Saved entries:
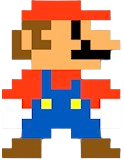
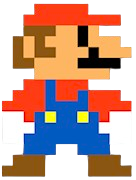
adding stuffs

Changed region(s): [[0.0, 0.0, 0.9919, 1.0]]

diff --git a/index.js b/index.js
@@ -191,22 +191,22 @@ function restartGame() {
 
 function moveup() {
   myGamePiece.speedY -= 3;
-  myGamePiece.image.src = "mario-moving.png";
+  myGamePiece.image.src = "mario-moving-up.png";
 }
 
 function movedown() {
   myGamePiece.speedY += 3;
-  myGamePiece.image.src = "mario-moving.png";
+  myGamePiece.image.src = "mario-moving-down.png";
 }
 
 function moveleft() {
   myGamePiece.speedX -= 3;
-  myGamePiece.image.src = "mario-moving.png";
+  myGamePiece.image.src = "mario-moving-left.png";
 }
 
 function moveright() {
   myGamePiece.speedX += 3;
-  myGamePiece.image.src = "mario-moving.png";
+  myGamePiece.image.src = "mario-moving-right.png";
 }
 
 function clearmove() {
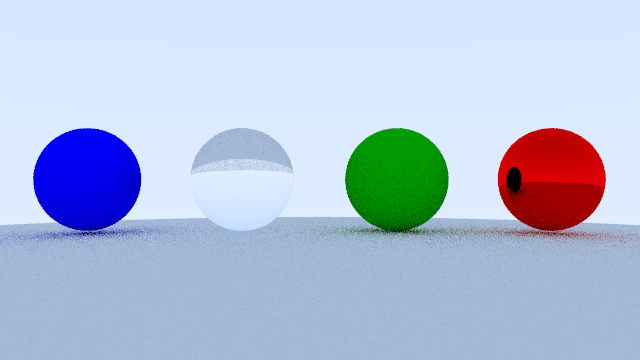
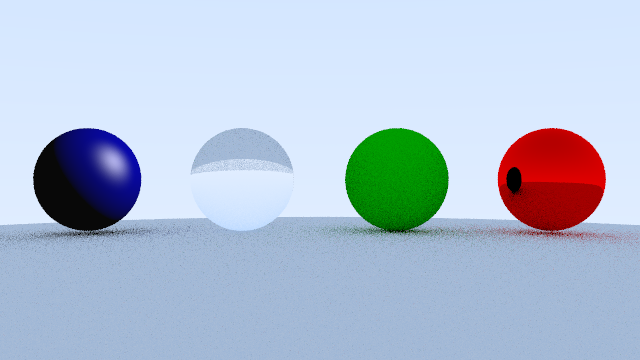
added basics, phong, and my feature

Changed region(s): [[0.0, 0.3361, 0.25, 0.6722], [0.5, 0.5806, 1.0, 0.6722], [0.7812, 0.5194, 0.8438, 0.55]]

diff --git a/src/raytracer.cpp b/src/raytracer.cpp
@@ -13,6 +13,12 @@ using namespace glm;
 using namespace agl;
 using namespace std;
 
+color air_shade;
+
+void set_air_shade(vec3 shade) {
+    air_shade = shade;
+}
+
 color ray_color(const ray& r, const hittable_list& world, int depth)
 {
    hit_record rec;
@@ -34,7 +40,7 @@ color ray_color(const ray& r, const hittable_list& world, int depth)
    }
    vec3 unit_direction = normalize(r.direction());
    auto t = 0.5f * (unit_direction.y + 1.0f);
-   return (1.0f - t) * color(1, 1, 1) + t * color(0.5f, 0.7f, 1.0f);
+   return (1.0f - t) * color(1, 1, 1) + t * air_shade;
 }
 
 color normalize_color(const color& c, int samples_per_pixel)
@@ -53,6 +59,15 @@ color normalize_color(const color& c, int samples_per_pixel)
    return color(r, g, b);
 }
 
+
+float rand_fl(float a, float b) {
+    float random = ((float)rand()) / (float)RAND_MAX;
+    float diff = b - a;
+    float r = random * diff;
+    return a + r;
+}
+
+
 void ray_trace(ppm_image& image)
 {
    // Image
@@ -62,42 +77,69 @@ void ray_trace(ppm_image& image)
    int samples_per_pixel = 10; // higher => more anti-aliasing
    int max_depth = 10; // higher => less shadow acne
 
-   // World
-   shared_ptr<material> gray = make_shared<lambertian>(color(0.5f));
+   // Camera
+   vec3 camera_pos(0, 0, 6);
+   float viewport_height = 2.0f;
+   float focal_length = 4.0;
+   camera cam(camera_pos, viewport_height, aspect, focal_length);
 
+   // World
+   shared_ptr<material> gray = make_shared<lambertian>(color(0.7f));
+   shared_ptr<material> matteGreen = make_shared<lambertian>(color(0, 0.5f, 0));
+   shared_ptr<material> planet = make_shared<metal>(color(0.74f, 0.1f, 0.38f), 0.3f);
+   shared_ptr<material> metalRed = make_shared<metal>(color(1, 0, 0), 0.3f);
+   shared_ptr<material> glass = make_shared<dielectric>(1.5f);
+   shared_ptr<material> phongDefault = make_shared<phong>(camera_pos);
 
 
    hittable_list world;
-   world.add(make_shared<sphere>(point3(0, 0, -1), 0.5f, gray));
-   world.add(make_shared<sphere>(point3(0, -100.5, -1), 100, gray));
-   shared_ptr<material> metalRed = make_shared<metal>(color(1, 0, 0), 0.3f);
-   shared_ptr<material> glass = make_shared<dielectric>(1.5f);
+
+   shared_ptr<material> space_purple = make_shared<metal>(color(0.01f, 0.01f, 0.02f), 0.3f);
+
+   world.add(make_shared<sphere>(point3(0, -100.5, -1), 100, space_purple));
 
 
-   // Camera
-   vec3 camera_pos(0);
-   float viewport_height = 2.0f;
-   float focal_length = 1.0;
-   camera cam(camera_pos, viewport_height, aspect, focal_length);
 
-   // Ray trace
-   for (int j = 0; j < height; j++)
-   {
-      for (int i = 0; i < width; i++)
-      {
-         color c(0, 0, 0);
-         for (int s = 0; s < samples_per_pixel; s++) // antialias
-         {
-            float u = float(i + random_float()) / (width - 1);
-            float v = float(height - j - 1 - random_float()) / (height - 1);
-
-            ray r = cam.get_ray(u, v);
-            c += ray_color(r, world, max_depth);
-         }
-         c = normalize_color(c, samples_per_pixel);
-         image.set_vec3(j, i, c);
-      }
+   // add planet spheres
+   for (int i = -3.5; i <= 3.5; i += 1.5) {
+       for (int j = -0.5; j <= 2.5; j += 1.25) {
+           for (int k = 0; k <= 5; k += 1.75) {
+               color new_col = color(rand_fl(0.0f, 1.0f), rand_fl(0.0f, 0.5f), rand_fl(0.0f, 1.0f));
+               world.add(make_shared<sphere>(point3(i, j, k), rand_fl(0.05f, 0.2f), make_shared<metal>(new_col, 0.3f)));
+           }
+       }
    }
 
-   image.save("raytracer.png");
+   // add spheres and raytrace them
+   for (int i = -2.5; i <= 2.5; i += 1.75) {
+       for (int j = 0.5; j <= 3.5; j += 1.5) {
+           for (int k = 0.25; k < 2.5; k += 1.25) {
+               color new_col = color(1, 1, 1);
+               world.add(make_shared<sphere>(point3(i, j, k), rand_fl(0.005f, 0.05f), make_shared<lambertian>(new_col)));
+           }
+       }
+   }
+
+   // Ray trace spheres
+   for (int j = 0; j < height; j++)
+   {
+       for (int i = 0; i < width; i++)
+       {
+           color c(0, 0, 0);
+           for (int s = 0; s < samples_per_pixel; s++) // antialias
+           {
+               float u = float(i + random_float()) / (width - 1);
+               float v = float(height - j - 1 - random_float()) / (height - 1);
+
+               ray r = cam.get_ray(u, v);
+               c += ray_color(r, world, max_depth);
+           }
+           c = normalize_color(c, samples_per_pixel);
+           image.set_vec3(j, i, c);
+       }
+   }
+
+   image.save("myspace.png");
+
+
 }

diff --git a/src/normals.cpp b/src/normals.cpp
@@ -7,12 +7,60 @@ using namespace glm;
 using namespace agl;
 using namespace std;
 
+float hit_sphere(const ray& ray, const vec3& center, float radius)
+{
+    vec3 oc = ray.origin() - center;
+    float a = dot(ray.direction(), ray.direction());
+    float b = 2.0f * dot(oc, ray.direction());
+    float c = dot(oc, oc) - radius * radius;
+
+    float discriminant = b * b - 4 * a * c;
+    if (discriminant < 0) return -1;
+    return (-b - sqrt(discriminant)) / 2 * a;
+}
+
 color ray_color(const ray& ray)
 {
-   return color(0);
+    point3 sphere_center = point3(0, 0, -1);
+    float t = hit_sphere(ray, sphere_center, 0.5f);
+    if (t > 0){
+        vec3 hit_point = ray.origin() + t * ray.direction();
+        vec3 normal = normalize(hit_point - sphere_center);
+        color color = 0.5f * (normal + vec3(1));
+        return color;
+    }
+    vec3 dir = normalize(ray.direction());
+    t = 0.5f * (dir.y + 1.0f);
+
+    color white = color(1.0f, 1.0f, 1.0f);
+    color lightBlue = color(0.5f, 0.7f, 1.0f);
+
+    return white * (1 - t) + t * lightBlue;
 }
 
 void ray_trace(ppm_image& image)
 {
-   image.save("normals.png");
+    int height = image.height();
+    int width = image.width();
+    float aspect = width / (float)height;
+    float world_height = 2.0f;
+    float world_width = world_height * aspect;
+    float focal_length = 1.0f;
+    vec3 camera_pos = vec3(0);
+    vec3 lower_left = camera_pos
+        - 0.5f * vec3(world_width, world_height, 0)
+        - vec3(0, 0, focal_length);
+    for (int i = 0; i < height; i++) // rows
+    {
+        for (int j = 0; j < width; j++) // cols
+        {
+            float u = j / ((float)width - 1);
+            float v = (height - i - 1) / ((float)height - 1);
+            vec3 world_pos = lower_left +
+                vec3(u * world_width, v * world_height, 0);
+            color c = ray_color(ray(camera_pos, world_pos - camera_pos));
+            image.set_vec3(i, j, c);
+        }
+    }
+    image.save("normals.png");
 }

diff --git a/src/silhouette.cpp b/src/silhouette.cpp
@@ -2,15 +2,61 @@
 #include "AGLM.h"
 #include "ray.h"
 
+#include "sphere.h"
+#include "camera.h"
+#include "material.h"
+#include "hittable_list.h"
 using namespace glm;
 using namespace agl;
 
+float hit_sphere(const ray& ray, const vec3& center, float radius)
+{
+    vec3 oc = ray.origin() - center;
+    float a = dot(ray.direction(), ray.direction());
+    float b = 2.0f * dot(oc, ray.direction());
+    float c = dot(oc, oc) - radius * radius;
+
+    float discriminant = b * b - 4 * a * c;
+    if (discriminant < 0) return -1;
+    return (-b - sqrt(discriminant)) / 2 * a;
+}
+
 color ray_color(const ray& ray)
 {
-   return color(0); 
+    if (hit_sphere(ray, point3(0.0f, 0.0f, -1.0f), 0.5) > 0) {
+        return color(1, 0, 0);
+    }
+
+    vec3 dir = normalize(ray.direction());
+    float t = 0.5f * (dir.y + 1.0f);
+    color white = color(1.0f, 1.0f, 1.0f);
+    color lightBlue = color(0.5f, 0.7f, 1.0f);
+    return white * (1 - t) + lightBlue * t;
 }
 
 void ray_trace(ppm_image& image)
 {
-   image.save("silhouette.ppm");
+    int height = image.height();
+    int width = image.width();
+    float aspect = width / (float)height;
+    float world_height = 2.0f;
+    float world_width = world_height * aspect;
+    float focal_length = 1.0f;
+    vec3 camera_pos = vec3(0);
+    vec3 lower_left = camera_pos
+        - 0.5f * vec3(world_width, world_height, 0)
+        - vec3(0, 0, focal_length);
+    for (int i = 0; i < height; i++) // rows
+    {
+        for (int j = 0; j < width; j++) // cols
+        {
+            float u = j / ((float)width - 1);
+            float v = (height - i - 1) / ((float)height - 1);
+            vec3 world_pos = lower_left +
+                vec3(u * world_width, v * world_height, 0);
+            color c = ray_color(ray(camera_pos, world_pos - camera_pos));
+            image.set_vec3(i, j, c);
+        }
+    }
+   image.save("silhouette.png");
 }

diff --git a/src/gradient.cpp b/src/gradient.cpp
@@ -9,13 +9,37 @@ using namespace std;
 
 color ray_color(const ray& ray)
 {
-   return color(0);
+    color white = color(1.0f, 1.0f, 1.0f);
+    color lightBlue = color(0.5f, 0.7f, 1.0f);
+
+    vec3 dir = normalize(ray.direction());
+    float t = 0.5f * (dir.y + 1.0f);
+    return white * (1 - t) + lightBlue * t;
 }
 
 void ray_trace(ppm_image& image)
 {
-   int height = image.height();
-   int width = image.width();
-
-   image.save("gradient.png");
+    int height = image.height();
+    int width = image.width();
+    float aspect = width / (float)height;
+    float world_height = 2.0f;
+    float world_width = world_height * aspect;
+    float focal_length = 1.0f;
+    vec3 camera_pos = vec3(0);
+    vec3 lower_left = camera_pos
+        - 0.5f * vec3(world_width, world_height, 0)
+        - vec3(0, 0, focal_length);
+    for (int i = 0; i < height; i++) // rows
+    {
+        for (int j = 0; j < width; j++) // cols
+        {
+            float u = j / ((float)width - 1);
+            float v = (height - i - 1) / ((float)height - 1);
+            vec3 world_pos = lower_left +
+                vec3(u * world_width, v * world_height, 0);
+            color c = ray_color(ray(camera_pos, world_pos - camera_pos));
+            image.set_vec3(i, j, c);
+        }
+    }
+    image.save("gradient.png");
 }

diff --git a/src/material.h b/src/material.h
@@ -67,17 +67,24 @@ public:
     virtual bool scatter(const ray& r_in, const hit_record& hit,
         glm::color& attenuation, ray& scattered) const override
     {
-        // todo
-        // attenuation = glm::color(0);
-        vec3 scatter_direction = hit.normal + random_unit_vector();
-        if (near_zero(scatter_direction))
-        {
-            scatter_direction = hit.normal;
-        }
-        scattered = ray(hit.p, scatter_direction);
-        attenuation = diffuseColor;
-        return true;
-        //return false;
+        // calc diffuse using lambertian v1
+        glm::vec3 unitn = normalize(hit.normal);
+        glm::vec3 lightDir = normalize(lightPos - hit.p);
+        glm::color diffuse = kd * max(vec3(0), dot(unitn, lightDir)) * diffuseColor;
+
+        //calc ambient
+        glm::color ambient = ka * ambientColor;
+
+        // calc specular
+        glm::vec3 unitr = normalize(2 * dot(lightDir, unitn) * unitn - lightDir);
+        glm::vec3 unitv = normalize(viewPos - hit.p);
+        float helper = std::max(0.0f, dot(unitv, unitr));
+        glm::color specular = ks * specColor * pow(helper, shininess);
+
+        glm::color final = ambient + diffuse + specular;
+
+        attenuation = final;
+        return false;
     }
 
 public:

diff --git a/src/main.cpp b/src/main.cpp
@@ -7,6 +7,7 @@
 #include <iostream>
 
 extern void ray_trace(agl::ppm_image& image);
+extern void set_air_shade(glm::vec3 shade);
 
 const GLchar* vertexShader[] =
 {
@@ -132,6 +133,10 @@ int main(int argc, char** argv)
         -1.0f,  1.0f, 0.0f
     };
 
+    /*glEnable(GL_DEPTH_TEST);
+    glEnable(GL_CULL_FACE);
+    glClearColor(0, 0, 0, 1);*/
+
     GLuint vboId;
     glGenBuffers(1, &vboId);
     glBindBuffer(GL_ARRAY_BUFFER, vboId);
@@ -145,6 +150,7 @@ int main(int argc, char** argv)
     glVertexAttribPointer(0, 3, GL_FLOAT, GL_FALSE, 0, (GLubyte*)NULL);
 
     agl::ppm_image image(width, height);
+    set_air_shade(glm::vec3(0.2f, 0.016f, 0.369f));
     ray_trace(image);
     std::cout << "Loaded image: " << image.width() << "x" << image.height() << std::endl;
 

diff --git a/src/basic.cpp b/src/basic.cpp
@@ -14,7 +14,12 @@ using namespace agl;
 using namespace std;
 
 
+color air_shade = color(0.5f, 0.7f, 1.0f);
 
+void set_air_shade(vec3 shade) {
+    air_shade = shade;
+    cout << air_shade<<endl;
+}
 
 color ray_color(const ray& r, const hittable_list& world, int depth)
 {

--

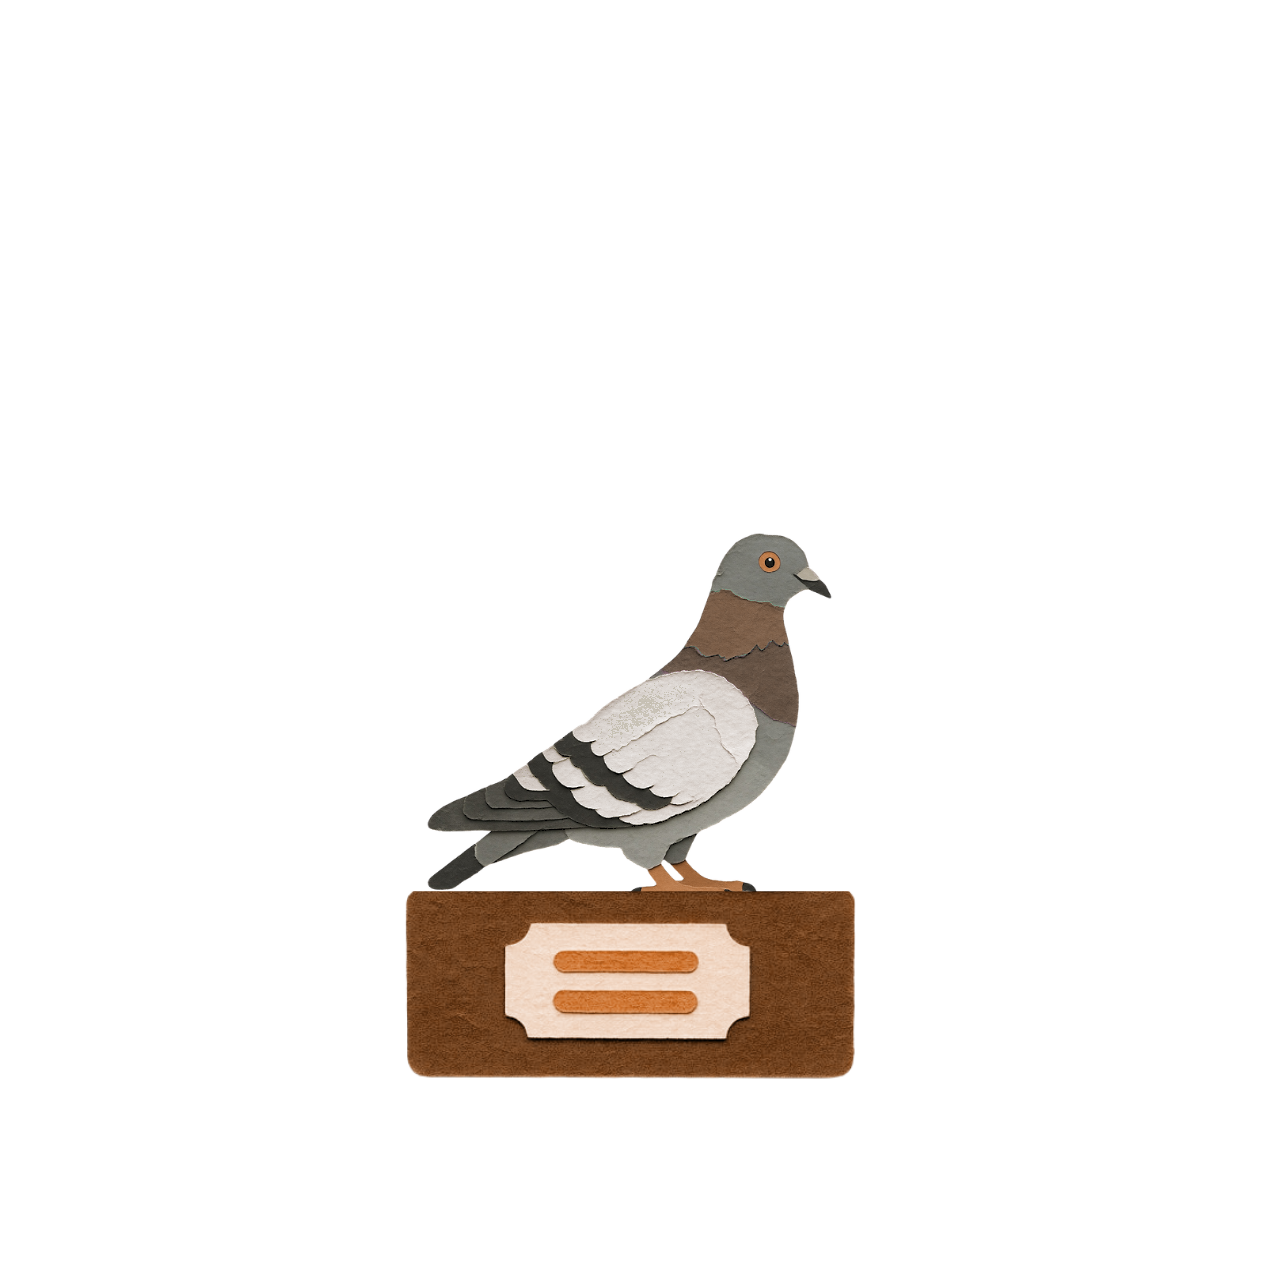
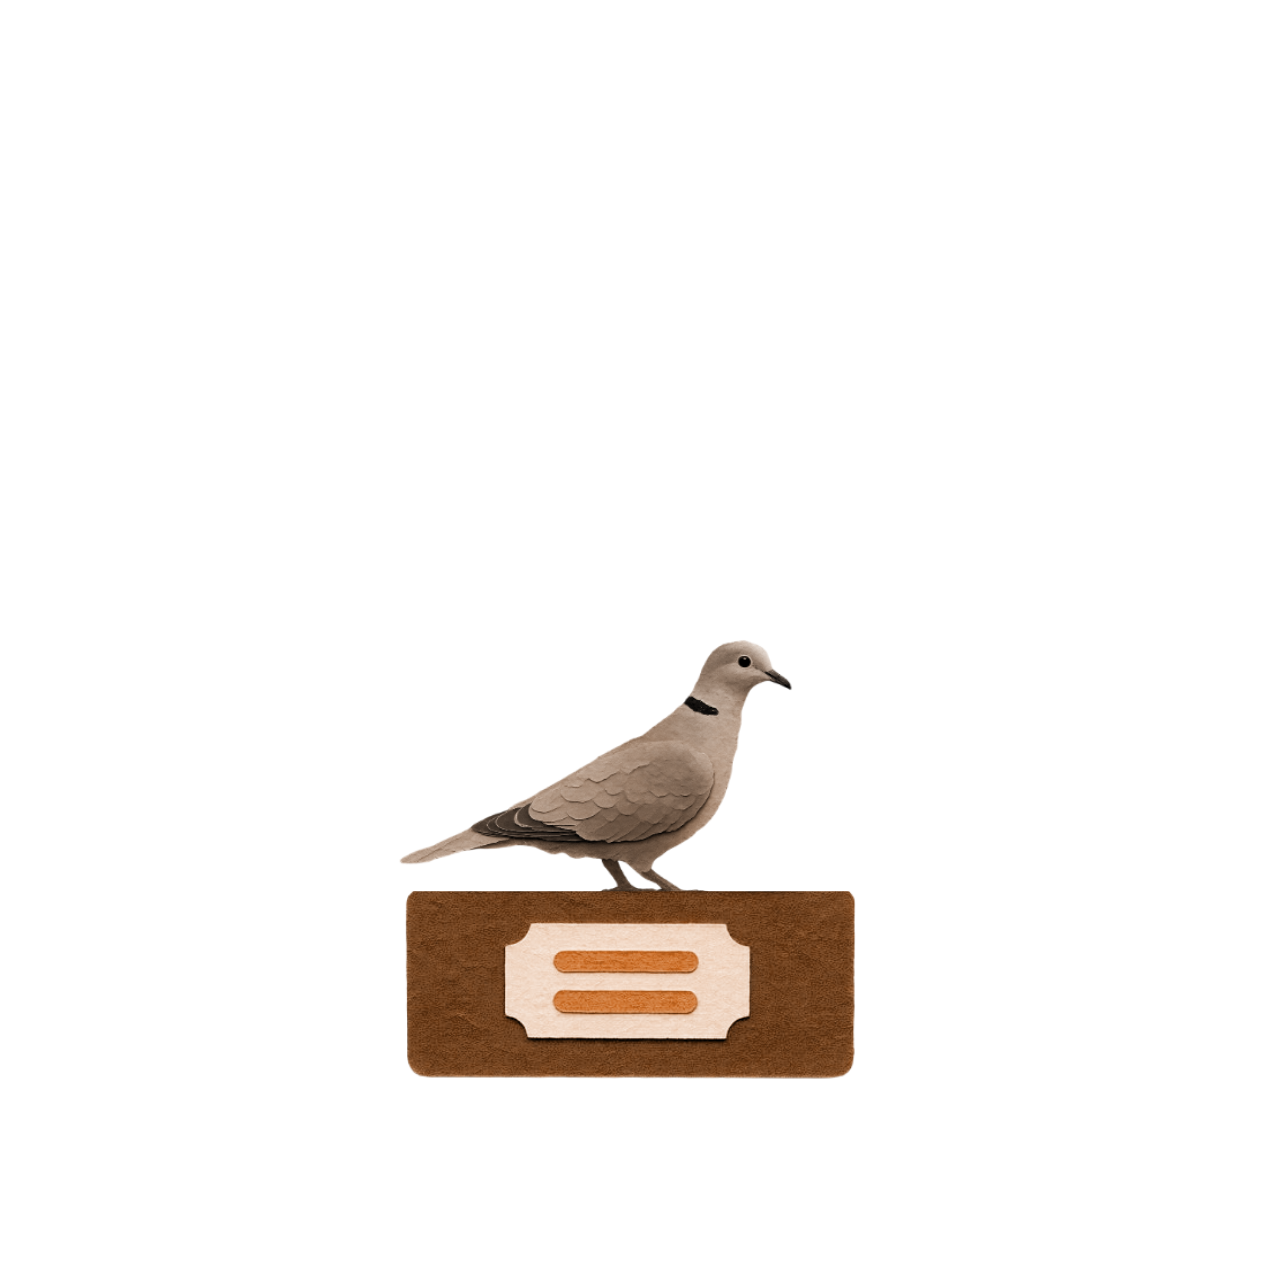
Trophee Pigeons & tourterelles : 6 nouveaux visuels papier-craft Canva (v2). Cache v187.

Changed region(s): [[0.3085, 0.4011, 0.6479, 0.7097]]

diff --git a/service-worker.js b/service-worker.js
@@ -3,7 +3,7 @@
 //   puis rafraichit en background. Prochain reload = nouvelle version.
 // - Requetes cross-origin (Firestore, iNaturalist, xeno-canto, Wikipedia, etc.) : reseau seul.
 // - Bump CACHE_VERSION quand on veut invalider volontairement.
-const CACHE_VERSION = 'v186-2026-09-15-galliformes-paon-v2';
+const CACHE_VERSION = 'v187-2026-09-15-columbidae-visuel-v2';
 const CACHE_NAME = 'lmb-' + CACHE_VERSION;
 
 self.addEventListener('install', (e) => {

> Work task
Set down only the lines above that fall between the line holding "return a + r;" and the line holding "int max_depth = 10;", inclusive, keeping each exact.

> Task answer
+    return a + r;
+}
+
+
 void ray_trace(ppm_image& image)
 {
    // Image
@@ -62,42 +77,69 @@ void ray_trace(ppm_image& image)
    int samples_per_pixel = 10; // higher => more anti-aliasing
    int max_depth = 10; // higher => less shadow acne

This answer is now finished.